| REQUIRED WORK |
Below are some records. Copy every line in them that holds "items".

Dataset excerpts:
>>>

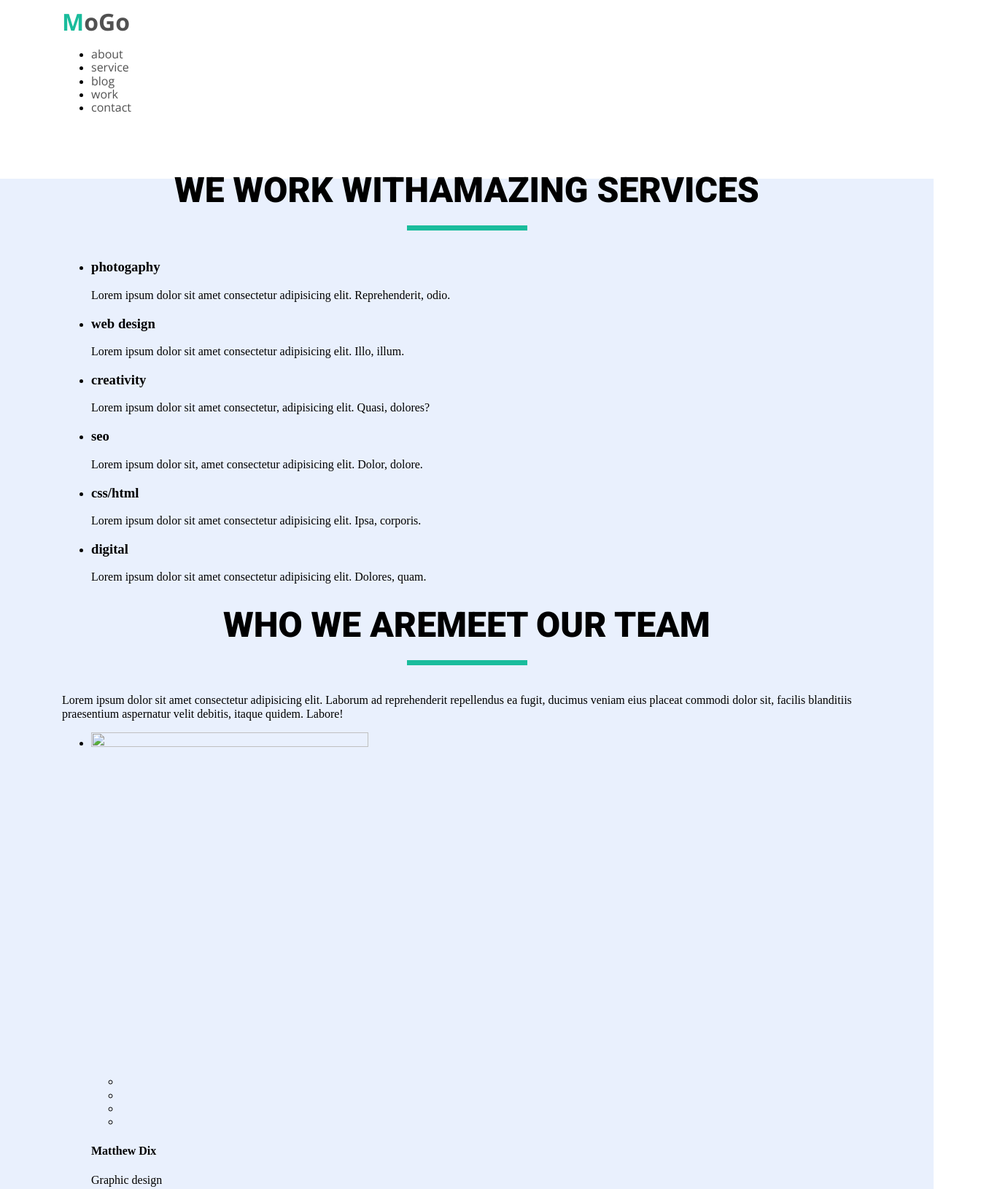
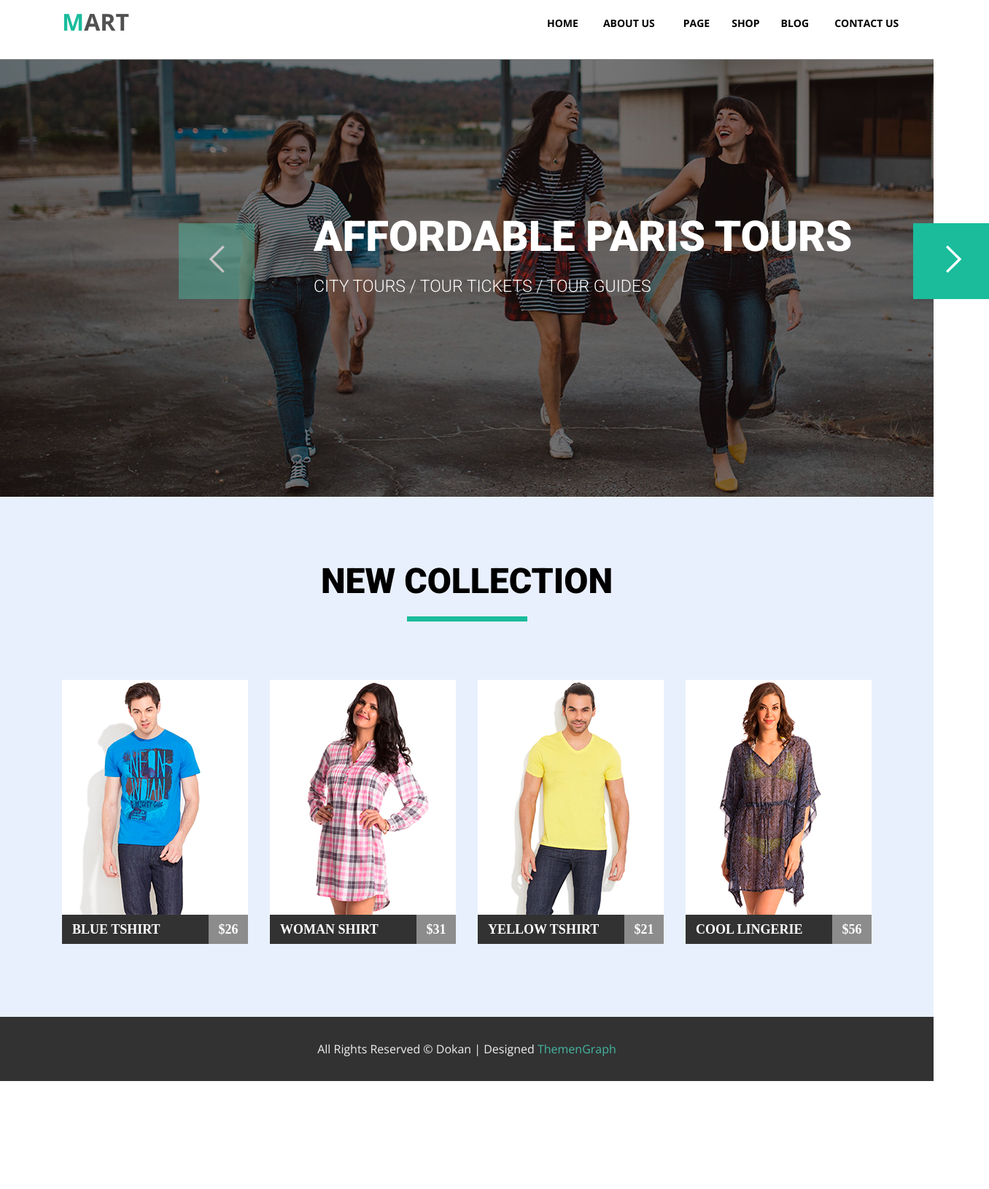
Before and after one commit to Ashenone88/homework-05, a plain HTML site: page index.html in a window 1280 px wide. Shown: the part 20-1650 px from the top of the page at 73% size, 1356 px wide, since content can reach past the window. After the commit the page ends 1502 px from the top, so only its background shows below. Drawn offline with nearby package versions, Linux system fonts and the light colour scheme.

Commit message:
Update index.html

```diff
--- a/index.html
+++ b/index.html
@@ -5,139 +5,104 @@
     <meta name="viewport" content="width=device-width, initial-scale=1.0">
     <meta http-equiv="X-UA-Compatible" content="ie=edge">
     <link rel="stylesheet" href="css/normalize.css">
-  <link href="https://fonts.googleapis.com/css?family=Kaushan+Script|Montserrat:400,700|Roboto:300i,400&display=swap" rel="stylesheet">
     <link rel="stylesheet" href="css/style.css">
-  <title>Module-06</title>
+    <title>Module 05</title>
 </head>
 <body>
+  <div class="wrapper">
 <header class="container">
   <nav class="main-nav">
     <a href="#" class="logo">
-        <h1>MoGo</h1>
+    <h1>MART</h1>
     </a>
-      <ul>
-        <li class="menu-items"><a href="#">about</a></li>
-        <li class="menu-items"><a href="#">service</a></li>
-        <li class="menu-items"><a href="#">blog</a></li>
-        <li class="menu-items"><a href="#">work</a></li>
-        <li class="menu-items"><a href="#">contact</a></li>
+    <ul class="menu clearfix">
+        <li><a href="#">home</a></li>
+        <li><a href="#">about us</a></li>
+        <li><a href="#">page</a></li>
+        <li><a href="#">shop</a></li>
+        <li><a href="#">blog</a></li>
+        <li><a href="#">contact us</a></li>
     </ul>
   </nav>
 </header>
-  <main>
-    <section class="service">
+<div class="slider">
   <div class="container">
-        <h2 class="service-title"><span class="service-subtitle">We work with</span>amazing services</h2>
-        <ul class="service-list">
-          <li class="service-list-item service-icon-1">
-              <div class="service-list-item-text">
-              <div class="alarm"></div>
-              <h3>photogaphy</h3>
-              <p>Lorem ipsum dolor sit amet consectetur adipisicing elit. Reprehenderit, odio.</p>
-            </div>
-          </li>
-          <li class="service-list-item service-icon-2">
-              <div class="service-list-item-text">
-              <div class="line"></div>
-              <h3>web design</h3>
-              <p>Lorem ipsum dolor sit amet consectetur adipisicing elit. Illo, illum.</p>
-            </div>
-          </li>
-          <li class="service-list-item service-icon-3">
-            <div class="service-list-item-text">
-              <div class="computer"></div>
-              <h3>creativity</h3>
-              <p>Lorem ipsum dolor sit amet consectetur, adipisicing elit. Quasi, dolores?</p>
-            </div>
-          </li>
-          <li class="service-list-item service-icon-4">
-            <div class="service-list-item-text">
-              <div class="book"></div>
-              <h3>seo</h3>
-              <p>Lorem ipsum dolor sit, amet consectetur adipisicing elit. Dolor, dolore.</p>
-            </div>
-          </li>
-          <li class="service-list-item service-icon-5">
-            <div class="service-list-item-text">
-                <div class="home"></div>
-              <h3>css/html</h3>
-              <p>Lorem ipsum dolor sit amet consectetur adipisicing elit. Ipsa, corporis.</p>
-            </div>
-          </li>
-          <li class="service-list-item service-icon-6">
-            <div class="service-list-item-text">
-              <div class="image"></div>
-              <h3>digital</h3>
-              <p>Lorem ipsum dolor sit amet consectetur adipisicing elit. Dolores, quam.</p>
-            </div>
+    <button class="slider-b slider-b-pre"></button>
+    <button class="slider-b slider-b-next"></button>
+    <ul class="headline">
+    <li>
+    <h3 class="up">AFFORDABLE PARIS TOURS</h3>
+    <p class="down">CITY TOURS / TOUR TICKETS / TOUR GUIDES</p>
   </li>
   </ul>
   </div>
-    </section>
-    <section class="team">
+  </div>
+<main>
+  <section class="collection">
     <div class="container">
-        <h2 class="team-title"><span class="team-subtitle">Who we are</span>meet our team</h2>
-        <p class="team-aftertitle">Lorem ipsum dolor sit amet consectetur adipisicing elit. Laborum ad reprehenderit repellendus ea fugit, ducimus veniam eius placeat commodi dolor sit, facilis blanditiis praesentium aspernatur velit debitis, itaque quidem. Labore!</p>
-        <ul class="team-list">
-          <li class="team-list-item">
-              <div class="team-list-block">
-                <img src="img/team/mathew.jpg" width="380" height="470" class="team-member">
-                <ul class="team-list-social">
-                  <li><a href="#" class="icon-facebook"></a></li>
-                  <li><a href="#" class="icon-twitter"></a></li>
-                  <li><a href="#" class="icon-pinterest"></a></li>
-                  <li><a href="#" class="icon-instagram"></a></li>
-                </ul>
+    <h2>new collection</h2>
+    <ul class="new-collection clearfix">
+      <li class="new-collection-item">
+        <div class="overlay">
+          <button class="overlay-b li1b1"></button>
+          <button class="overlay-b li1b2"></button>
+          <button class="overlay-b li1b3"></button>
+          <button class="overlay-b addto1"></button>
         </div>
-              <div class="team-text-group">
-                <h4>Matthew Dix</h4>
-                <p>Graphic design</p>
+        <a href="#">
+        <img src="img/item1.png" alt="">
+        <p>blue tshirt</p>
+        <span>$26</span>
+      </a>
+      </li>
+      <li class="new-collection-item">
+        <div class="overlay-two">
+          <button class="overlay-two-b li2b1"></button>
+          <button class="overlay-two-b li2b2"></button>
+          <button class="overlay-two-b li2b3"></button>
+          <button class="overlay-two-b addto-2"></button>
         </div>
+        <a href="#">
+          <img src="img/item2.png" alt="">
+          <p>woman shirt</p>
+          <span>$31</span>
+        </a>
       </li>
-          <li class="team-list-item">
-              <div class="team-list-block">
-                <img src="img/team/christopher.jpg" width="380" height="470" class="team-member">
-                <ul class="team-list-social">
-                  <li><a href="#" class="icon-facebook"></a></li>
-                  <li><a href="#" class="icon-twitter"></a></li>
-                  <li><a href="#" class="icon-pinterest"></a></li>
-                  <li><a href="#" class="icon-instagram"></a></li>
-                </ul>
+      <li class="new-collection-item">
+        <div class="overlay-three">
+          <button class="overlay-three-b li3b1"></button>
+          <button  class="overlay-three-b li3b2"></button>
+          <button  class="overlay-three-b li3b3"></button>
+          <button  class="overlay-three-b addto-3"></button>
         </div>
-              <div class="team-text-group">
-                <h4>Christopher Campbell</h4>
-                <p>Branding/UX design</p>
+        <a href="#">
+          <img src="img/item3.png" alt="">
+          <p>yellow tshirt</p>
+          <span>$21</span>
+        </a>
+      </li>
+      <li class="new-collection-item">
+        <div class="overlay-four">
+          <button class="overlay-four-b li4b1"></button>
+          <button class="overlay-four-b li4b2"></button>
+          <button class="overlay-four-b li4b3"></button>
+          <button class="overlay-four-b addto-4"></button>
         </div>
-          </li>
-          <li class="team-list-item">
-            <div class="team-list-block">
-              <img src="img/team/michael.jpg" width="380" height="470" class="team-member">
-              <ul class="team-list-social">
-                <li><a href="#" class="icon-facebook"></a></li>
-                <li><a href="#" class="icon-twitter"></a></li>
-                <li><a href="#" class="icon-pinterest"></a></li>
-                <li><a href="#" class="icon-instagram"></a></li>
-              </ul>
-            </div>
-            <div class="team-text-group">
-              <h4>Michael Fertig</h4>
-              <p>Developer</p>
-            </div>
+        <a href="#">
+          <img src="img/item4.png" alt="">
+          <p>cool lingerie</p>
+          <span>$56</span>
+        </a>
       </li>
     </ul>
   </div>
   </section>
 </main>
-  <footer class="container">
-    <div class="copyright">
-      <div class="copytext">
-        <p>© 2016 MoGo free PSD template by <a href="#">Laaqiq </a></p>
-      </div>
-      <div class="subscribe">
-        <input type="email" value="" placeholder="Your Email...">
-        <input type="submit" value="SUBSCRIBE">
-      </div>
+<footer>
+<div class="law-info">
+    All Rights Reserved © Dokan | Designed <a href="#" class="link">ThemenGraph</a>
 </div>
 </footer>
+</div>
 </body>
 </html>
```
Lines whose indentation alone changed are shown as unchanged.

<<<

| SOLUTION BELOW |
-        <li class="menu-items"><a href="#">about</a></li>
-        <li class="menu-items"><a href="#">service</a></li>
-        <li class="menu-items"><a href="#">blog</a></li>
-        <li class="menu-items"><a href="#">work</a></li>
-        <li class="menu-items"><a href="#">contact</a></li>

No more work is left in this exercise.